A final aspect of keeping work and family separate is the concept of encouraging the next generation to follow their passion. Incoming members must really find themselves and achieve success outside of the family business environment. It’s important to have a sense of grit for one’s achievement and to make sure the family business is a fit.  There are trade offs that must be considered and one’s own true path in life must be honored. I’ve seen many join the family business out of obligation or approval seeking, which only grew into bitterness and depression.  The unconditional love within the family, and trust in each person’s ability to choose their path, must be well established to allow each member to make a true choice.


To create clear boundaries and roles, and to create a healthy emotional environment, families that have good communication skills fare best. Many times, long-standing poor family communication, or lack thereof, naturally bleeds into the business as well. Unfortunately, healthy communication inside families is not necessarily the norm, both in quantity and quality. That is, too many families don’t schedule family meetings, engage in active listening, attack the problem not the person, handle conflict with diplomacy, spend one on one time together, and/or seek counseling.  

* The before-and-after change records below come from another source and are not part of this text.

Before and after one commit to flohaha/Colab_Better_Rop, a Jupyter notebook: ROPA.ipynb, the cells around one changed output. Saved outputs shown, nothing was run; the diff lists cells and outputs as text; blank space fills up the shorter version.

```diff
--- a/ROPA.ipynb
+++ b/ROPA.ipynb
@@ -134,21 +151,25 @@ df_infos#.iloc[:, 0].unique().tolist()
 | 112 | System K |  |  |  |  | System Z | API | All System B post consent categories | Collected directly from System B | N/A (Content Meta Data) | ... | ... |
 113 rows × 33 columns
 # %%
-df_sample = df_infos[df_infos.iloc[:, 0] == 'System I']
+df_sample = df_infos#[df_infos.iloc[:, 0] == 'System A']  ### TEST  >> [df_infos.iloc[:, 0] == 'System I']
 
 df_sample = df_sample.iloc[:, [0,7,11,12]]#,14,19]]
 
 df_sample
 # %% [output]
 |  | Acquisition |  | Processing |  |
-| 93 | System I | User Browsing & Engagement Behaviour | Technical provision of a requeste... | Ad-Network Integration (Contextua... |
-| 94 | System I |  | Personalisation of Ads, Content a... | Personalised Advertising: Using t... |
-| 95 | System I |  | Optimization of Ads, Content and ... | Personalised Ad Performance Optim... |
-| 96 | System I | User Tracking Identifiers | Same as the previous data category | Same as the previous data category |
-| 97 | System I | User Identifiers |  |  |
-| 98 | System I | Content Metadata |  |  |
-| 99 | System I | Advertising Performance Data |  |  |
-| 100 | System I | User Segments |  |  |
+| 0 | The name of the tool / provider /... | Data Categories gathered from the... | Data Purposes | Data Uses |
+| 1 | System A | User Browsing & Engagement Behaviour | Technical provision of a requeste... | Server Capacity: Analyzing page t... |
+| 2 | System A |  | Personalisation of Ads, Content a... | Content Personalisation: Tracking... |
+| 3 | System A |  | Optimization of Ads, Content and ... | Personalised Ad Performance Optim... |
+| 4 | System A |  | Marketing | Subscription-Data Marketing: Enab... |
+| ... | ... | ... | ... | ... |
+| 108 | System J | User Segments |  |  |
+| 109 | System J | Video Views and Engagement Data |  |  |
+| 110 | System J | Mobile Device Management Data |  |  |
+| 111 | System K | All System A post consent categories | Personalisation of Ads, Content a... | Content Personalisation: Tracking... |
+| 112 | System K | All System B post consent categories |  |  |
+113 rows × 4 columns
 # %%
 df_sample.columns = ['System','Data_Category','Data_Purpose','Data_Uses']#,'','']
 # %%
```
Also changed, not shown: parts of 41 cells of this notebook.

This tendency for weak communication in a family makes the urgency even greater for family business owners to create a culture that prioritizes building better and more frequent communication. Typically, it’s recommended for family values to form the foundation of the family business culture. If not already in place, healthy communication, and handling conflict with diplomacy, is one family value that should most definitely be added in. See more on communication in my previous blogs Tricky Conversations with Sensitive People and Transforming Anger into Growth in Our Relationships


Fostering healthy communication, aka managing painful and perpetual conflict, prompts many successful family business owners to seek outside family council. When I say successful, I don’t just mean just fiscally. True prosperity means having it all: thriving business; positive, creative work environment; safe and respectful family and non family relationships; an element of soul in the business valuing giving and unity, versus taking and every man for himself.

One of the biggest mistakes made in family businesses is trying to navigate all facets internally. When moving away from the one tier mom and pop shop and into the next generation(s), outside advisors and consultants can add great value with issues related to finance and strategy, roles, communication, emotional dynamics, entry requirements, recruiting the next generation, compensation, succession planning, divorce, and more. It can be hard to let others in, but objectively wise— and can ease up the jealousy and tendency for members to take things personally.


Family businesses have another system that has great influence on all of the others, and that is they are an emotional system. Emotions are not the problem. In fact, emotions can offer a vital and positive contribution to logic when making decisions best for the long term. But only when a person is self aware. The key is to develop a relationship with our emotions that allows them to be the messengers of our inner truth, rather than in charge of our emotional reactions.

Aggressive, reactive individuals have not developed the pause muscle or learned how to turn inward to sit with and understand what they’re really feeling and why. Rather the tendency is to react outwardly to try and fix a painful emotion instantly. We all have emotionally reactive tendencies and these can certainly become triggered in family business dynamics.  All the more reason why investing in greater emotional intelligence, (i.e., greater self-awareness, self-acceptance, self-regulation; empathy with others, listening skills, and emotional diplomacy) should become a top priority, for families and for family business success. True prosperity, especially for a healthy family business, requires working from the inside out.


Hilbert-Davis, Jane and Dyer, W.Gibb, Jr.  (2003), Consulting to Family Business. John Wiley & Sons, Inc.